Connecting with Director Tusi Tamasese
A gripping film about redemption and the relationships that can ultimately lead to a fresh start, One Thousand Ropes left audiences eager to question Samoan New Zealand director Tusi Tamasese after its world premiere at the 2017 Berlin International Film Festival, Lindsay Bellinger reports for London site The Upcoming.
It took Tamasese two years to write the script for One Thousand Ropes, a drama about Samoan former fighter Maea (Uelese Petaia) atoning for the violence that divided his family and exiled him to solitude.
“When I come up with ideas, they are sort of disconnected,” Tamasese explained. “With this one, I wanted to write a film about healing, about an anti-hero and make a horror film. I started off like that, trying to see where I can merge them into a story.”
Asked what makes him keep wanting to deal with the themes of redemption, connections and new beginnings, Tamasese said:
“It’s one of the topics that keeps on drawing me because there are a lot of layers to the characters I create. They are put in these difficult situations, dealing with redemption and characters who are anti-heroes. For this film now, it focuses mainly on redemption and people being disconnected. How far disconnection can take them or who they become.”
“The decision to have Ilisa and Molesi speak English while their elders speak Samoan was an interesting choice. What made you choose to do that?” The Upcoming asks.
“I wanted a film that had the languages I’m using,” he says. “Also, the generational difference was something that I wanted to touch on. I just wanted to hear two languages speaking together. I like when you speak English and someone else speaks something else, and you just converse in different languages.”
Tamasese, who lives in Wellington, is working on two new projects: the first, an animation about quintuplets set in old Tamil, and the other about fa’afafine.
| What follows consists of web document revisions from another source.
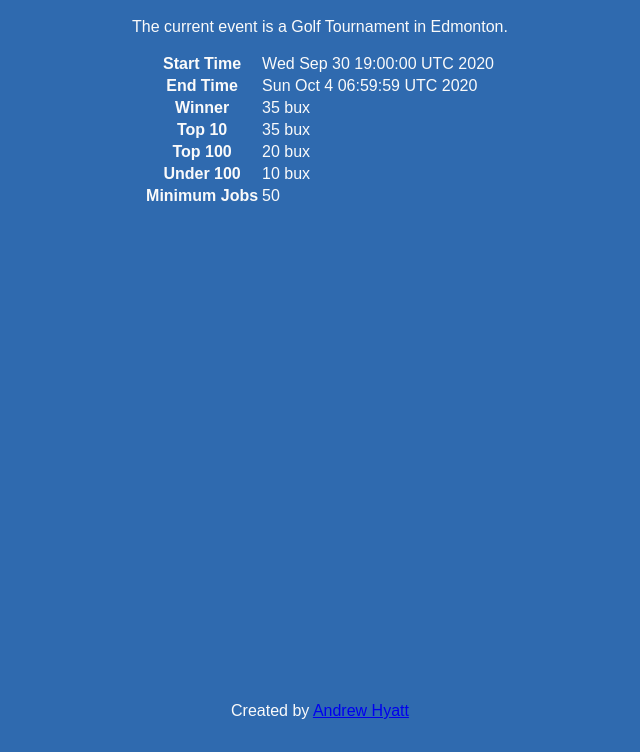
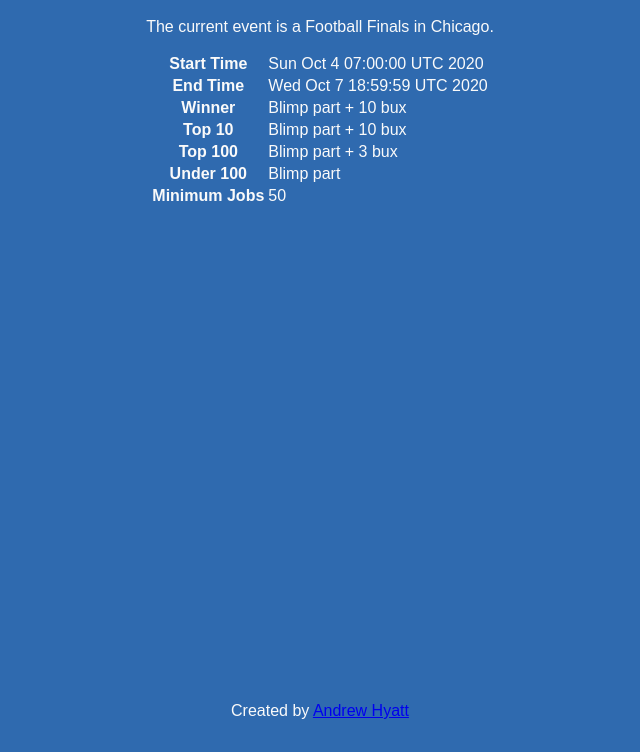
Before and after one commit to ahyattdev/ppevent.andrewhyatt.us, a plain HTML site: page docs/index.html in a window 1280 px wide. Shown: the part 48-800 px from the top of the page, without its empty margins (320-960 px from the left). Drawn offline with Linux system fonts and the light colour scheme.

Commit message:
Event changed

```diff
--- a/docs/index.html
+++ b/docs/index.html
@@ -7,31 +7,31 @@
 <h1 class="center">Pocket Planes Global Event</h1>
 <div>
 <p class="center">The current event is a
-Golf Tournament in Edmonton.</p>
+Football Finals in Chicago.</p>
 <table class="center">
 <tr>
 <th>Start Time</th>
-<td>Wed Sep 30 19:00:00 UTC 2020</td>
+<td>Sun Oct  4 07:00:00 UTC 2020</td>
 </tr>
 <tr>
 <th>End Time</th>
-<td>Sun Oct  4 06:59:59 UTC 2020</td>
+<td>Wed Oct  7 18:59:59 UTC 2020</td>
 </tr>
 <tr>
 <th>Winner</th>
-<td>35 bux</td>
+<td>Blimp part + 10 bux</td>
 </tr>
 <tr>
 <th>Top 10</th>
-<td>35 bux</td>
+<td>Blimp part + 10 bux</td>
 </tr>
 <tr>
 <th>Top 100</th>
-<td>20 bux</td>
+<td>Blimp part + 3 bux</td>
 </tr>
 <tr>
 <th>Under 100</th>
-<td>10 bux</td>
+<td>Blimp part</td>
 </tr>
 <tr>
 <th>Minimum Jobs</th>
```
Original article by Lindsay Bellinger, The Upcoming, February 14, 2017.